==== Exercise material ====

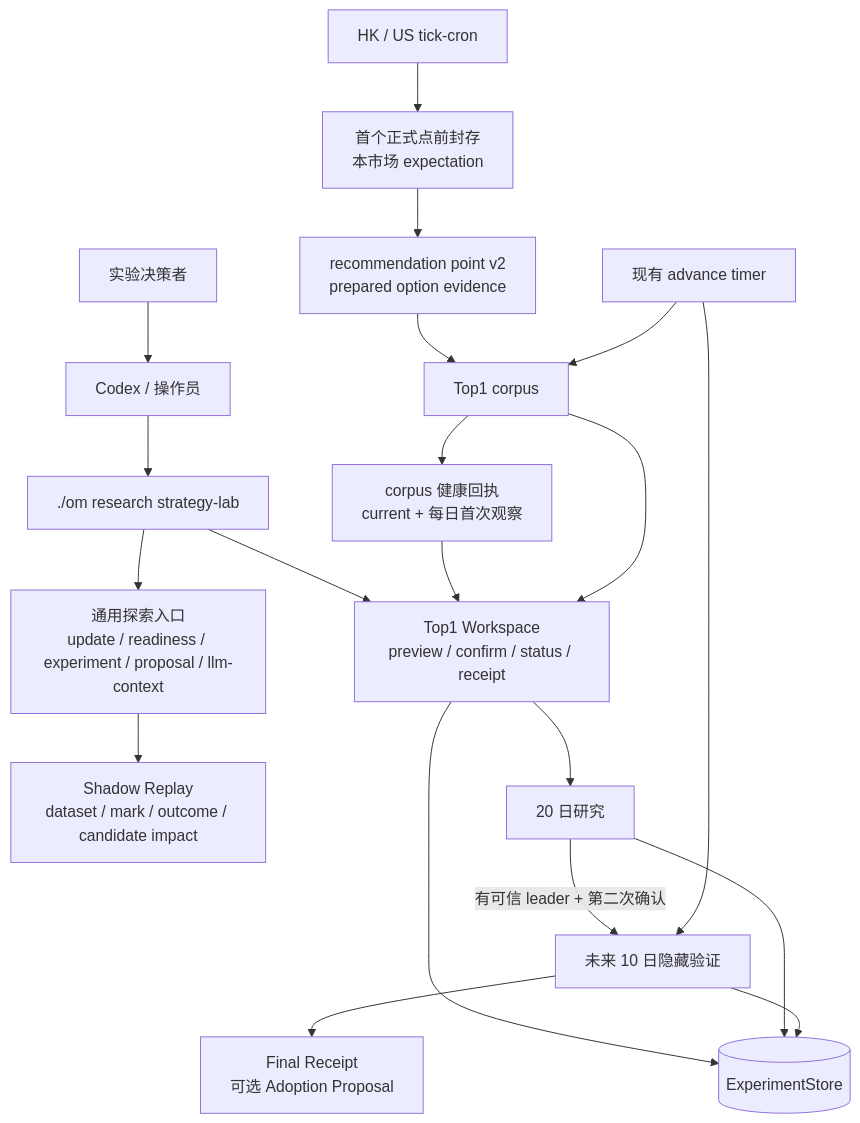
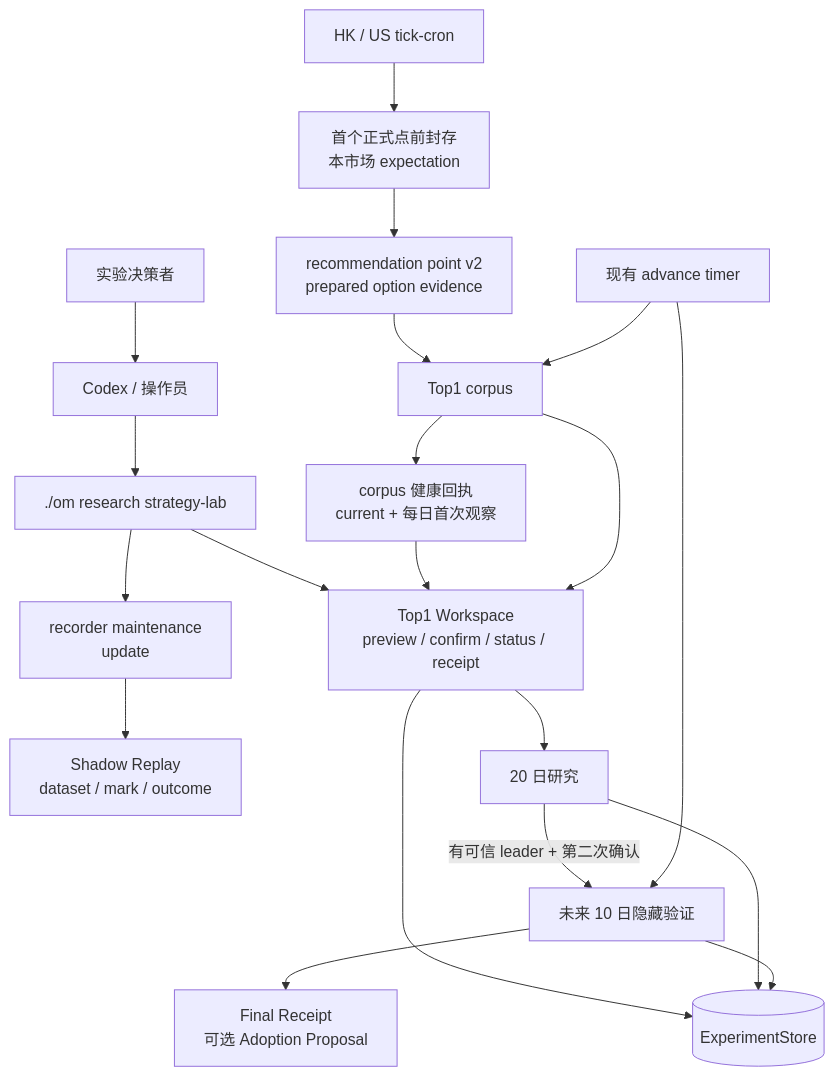
The diagram in docs/STRATEGY_LAB_DESIGN.md (liuxie066/options-monitor), drawn with Mermaid before and after one commit. The commit also changed other lines of this file and 43 other files, not shown here.

````diff
--- a/docs/STRATEGY_LAB_DESIGN.md
+++ b/docs/STRATEGY_LAB_DESIGN.md
@@ -50,25 +53,25 @@
 ```mermaid
 flowchart TB
     U["实验决策者"] --> C["Codex / 操作员"]
     C --> CLI["./om research strategy-lab"]
 
-    CLI --> G["通用探索入口\nupdate / readiness / experiment / proposal / llm-context"]
-    G --> SR["Shadow Replay\ndataset / mark / outcome / candidate impact"]
+    CLI --> G["recorder maintenance\nupdate"]
+    G --> SR["Shadow Replay\ndataset / mark / outcome"]
 
     CLI --> W["Top1 Workspace\npreview / confirm / status / receipt"]
     T["HK / US tick-cron"] --> E["首个正式点前封存\n本市场 expectation"]
     E --> P["recommendation point v2\nprepared option evidence"]
     P --> CP["Top1 corpus"]
     A["现有 advance timer"] --> CP
     CP --> H["corpus 健康回执\ncurrent + 每日首次观察"]
     H --> W
     CP --> W
     W --> R["20 日研究"]
     R -->|"有可信 leader + 第二次确认"| V["未来 10 日隐藏验证"]
     V --> F["Final Receipt\n可选 Adoption Proposal"]
 
     W --> S[("ExperimentStore")]
     R --> S
     V --> S
     A --> V
 ```
````
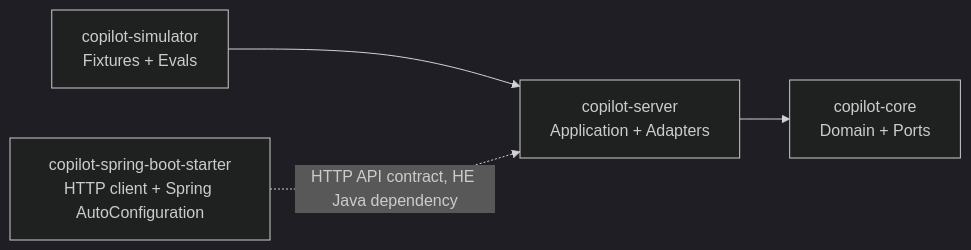
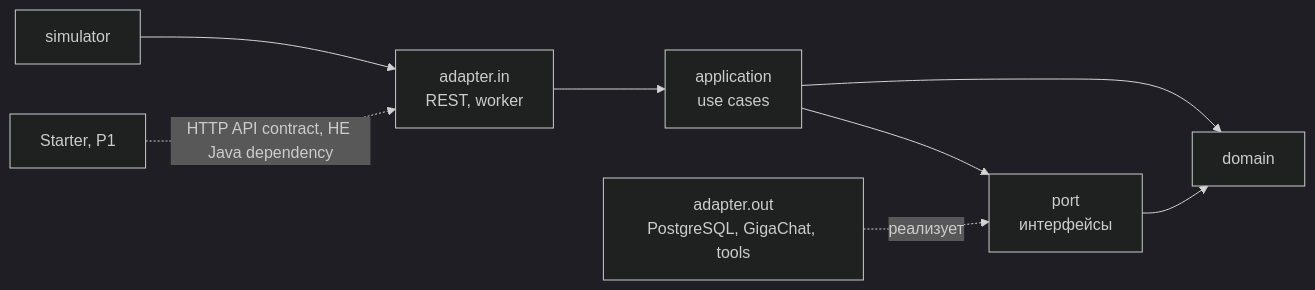
Before and after one commit to Borisenko000/incident-copilot: the seventh of 7 diagrams in README.md, drawn with Mermaid (dark theme). The commit also changed other lines of this file and 5 other files, not shown here.

````diff
--- a/README.md
+++ b/README.md
@@ -914,10 +913,10 @@
 ```mermaid
 flowchart LR
-   CORE[copilot-core<br/>Domain + Ports]
-   SERVER[copilot-server<br/>Application + Adapters]
-   SIM[copilot-simulator<br/>Fixtures + Evals]
-   STARTER[copilot-spring-boot-starter<br/>HTTP client + Spring AutoConfiguration]
-   SERVER --> CORE
-   SIM --> SERVER
-   STARTER -.->|HTTP API contract, НЕ Java dependency| SERVER
+   ADIN[adapter.in<br/>REST, worker] --> APP[application<br/>use cases]
+   APP --> PORT[port<br/>интерфейсы]
+   APP --> DOM[domain]
+   PORT --> DOM
+   ADOUT[adapter.out<br/>PostgreSQL, GigaChat, tools] -.->|реализует| PORT
+   SIM[simulator] --> ADIN
+   STARTER[Starter, P1] -.->|HTTP API contract, НЕ Java dependency| ADIN
 ```
````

====

From the data above, copy out every line with the string "drawn" in it.

* [Solution for this task]:
The diagram in docs/STRATEGY_LAB_DESIGN.md (liuxie066/options-monitor), drawn with Mermaid before and after one commit. The commit also changed other lines of this file and 43 other files, not shown here.
Before and after one commit to Borisenko000/incident-copilot: the seventh of 7 diagrams in README.md, drawn with Mermaid (dark theme). The commit also changed other lines of this file and 5 other files, not shown here.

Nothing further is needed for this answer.